Catch up: This Is Us S2, Inside the American Embassy, The Magicians S3
Ivan Radford | On 08, Jul 2018Reading time: 4 mins
This Is Us: Season 2 (All 4)
The USA’s most sentimental show returns for a second season, and it doesn’t waste time in stepping up the sugar levels. We rejoin the ensemble of heart-on-sleeve Americans as Randall and Beth contemplate the life-changing step of adopting a baby – something that Randall wants to do, after he was adopted himself, but Beth is dead against. Meanwhile, Kate is pushed to chase her dreams as a singer by Toby and Kevin, who argue over who gets to be her “person”. It’s a debate in which both parties are in the wrong, trying to assert their masculine roles in their relationships with her, and it’s typical of the series that it manages to both acknowledge that and sympathise with each. Nobody ever makes casual small talk in This Is Us, and it’s credit to both the writing and the cast that they manage to sell each emotional exchange with a sincerity that balances out the saccharine music and heavy subject matter. Just the sight of Kevin (Justin Hartley) walking around Hollywood lots with a terrible birthday cake is a gently moving and oddly amusing sight. By the time the shocking ending sets up this second season, your heart will already be fully warmed up for another ride.
Inside the American Embassy (All 4)
As the UK prepares for an official visit from Donald Trump, Channel 4 has found the perfect time to give us an insight into what it’s like behind the scenes of the Trump administration. Inside the American Embassy offers exactly that, as a camera crew get unprecedented access to the American embassy in London, just as the embassy prepares to move to its new million-pound site in the UK capital. The result is absolutely gripping TV, as we see the day-to-day consequences of Trump’s policies – the embassy is a US border on UK soil, and we see consular staff having to make the tough decisions on who should and shouldn’t be allowed to get a visa to visit the USA, following Trump’s extreme ban (something that’s outlined with a crudely un-detailed sheet of paper and only sparks stress on both sides of the counter). Equally riveting is watching Woody Johnson at work; the US ambassador (a post traditionally given to someone with limited political experience) has to navigate a hostile environment, smoothing over relations with UK officials following every Trump tweet and trying to gauge the public mood about a potential state visit in May. It was ultimately pushed back to July, which only makes this a more remarkably candid glimpse of bureaucracy in action during a time where nothing is certain and the “special relationship” is still being figured out by the leaders of each partner. (Here’s hoping for a bonus episode charting the embassy’s reaction to the Baby Trump balloon that is currently set to fly over the capital when Donald’s in town.)
The Magicians: Season 3 (My5)
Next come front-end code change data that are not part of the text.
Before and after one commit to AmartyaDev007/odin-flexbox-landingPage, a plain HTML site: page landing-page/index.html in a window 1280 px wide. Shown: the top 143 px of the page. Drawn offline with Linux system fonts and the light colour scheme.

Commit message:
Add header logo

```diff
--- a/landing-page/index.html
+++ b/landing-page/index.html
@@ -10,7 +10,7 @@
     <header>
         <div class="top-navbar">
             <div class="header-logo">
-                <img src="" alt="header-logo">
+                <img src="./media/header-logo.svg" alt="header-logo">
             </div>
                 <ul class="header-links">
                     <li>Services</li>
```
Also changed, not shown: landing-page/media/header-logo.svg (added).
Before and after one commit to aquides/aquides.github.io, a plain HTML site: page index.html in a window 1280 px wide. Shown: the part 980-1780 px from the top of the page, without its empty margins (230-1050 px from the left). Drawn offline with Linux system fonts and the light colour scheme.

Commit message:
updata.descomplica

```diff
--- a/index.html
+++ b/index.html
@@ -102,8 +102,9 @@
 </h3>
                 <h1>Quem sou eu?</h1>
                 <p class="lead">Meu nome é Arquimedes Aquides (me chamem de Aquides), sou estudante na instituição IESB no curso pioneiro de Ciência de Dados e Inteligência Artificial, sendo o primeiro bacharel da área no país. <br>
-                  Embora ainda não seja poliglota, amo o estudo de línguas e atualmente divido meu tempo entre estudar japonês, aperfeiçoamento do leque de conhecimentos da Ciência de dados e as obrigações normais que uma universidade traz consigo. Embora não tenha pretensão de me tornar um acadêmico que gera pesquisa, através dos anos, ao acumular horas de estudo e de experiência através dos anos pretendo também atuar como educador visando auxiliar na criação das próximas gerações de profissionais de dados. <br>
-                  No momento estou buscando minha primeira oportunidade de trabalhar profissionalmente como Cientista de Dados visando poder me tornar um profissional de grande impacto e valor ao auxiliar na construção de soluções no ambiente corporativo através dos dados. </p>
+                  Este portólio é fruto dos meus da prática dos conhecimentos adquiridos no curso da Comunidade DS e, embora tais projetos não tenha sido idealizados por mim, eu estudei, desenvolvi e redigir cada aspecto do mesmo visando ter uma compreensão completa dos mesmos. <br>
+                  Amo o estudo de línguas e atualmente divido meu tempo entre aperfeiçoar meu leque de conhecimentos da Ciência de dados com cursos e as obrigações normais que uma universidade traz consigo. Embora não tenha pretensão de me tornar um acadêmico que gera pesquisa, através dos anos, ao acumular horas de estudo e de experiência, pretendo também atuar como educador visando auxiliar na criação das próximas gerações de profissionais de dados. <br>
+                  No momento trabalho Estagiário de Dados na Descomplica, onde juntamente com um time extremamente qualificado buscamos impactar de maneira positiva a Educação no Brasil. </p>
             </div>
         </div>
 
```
The Magicians is back on our screens for a third run, and if you were impressed by the confident second season, you ain’t seen nothing yet. The show has always excelled because it grounds the fantastical with the real, and never lets anything magical happen without there being serious, real life consequences. That rule hit new heights with the climax of Season 2, which saw Quentin kill Ember, God of Fillory, to save the universe from destruction. The price? The complete eradication of magic, not only from Fillory but from Earth too. The idea of The Magicians without magic should be laughable, dull and pointless, and so it’s to the show’s credit that it still manages to intrigue, surprise and – most of all – entertain.
That’s partly because we have the curious fact of Julia being able to do some form of spell, as they team up to try and get Bacchus to help them. The only problem? He gets bored if he isn’t partying, so they have to down shots and perform a genuinely terrible 10th grade dance to get into his crib. Alice and Penny have their own promising strands to follow. Eliot, meanwhile, is facing war with the Faeries, but not before he’s distracted by The Great Cock in the woods (a peacock, that is) and ends up on a library-related quest that promises to bring a lot of characters’ threads together. And, in the middle of it all, there’s still the time for a standout exchange between Eliot and Margo, who realise the Faery Queen is spying on them and immediately switch into pop culture speak to communicate in code – dropping in references t everything from Battlestar Galactica to Buffy and Gossip Girl. What a delight.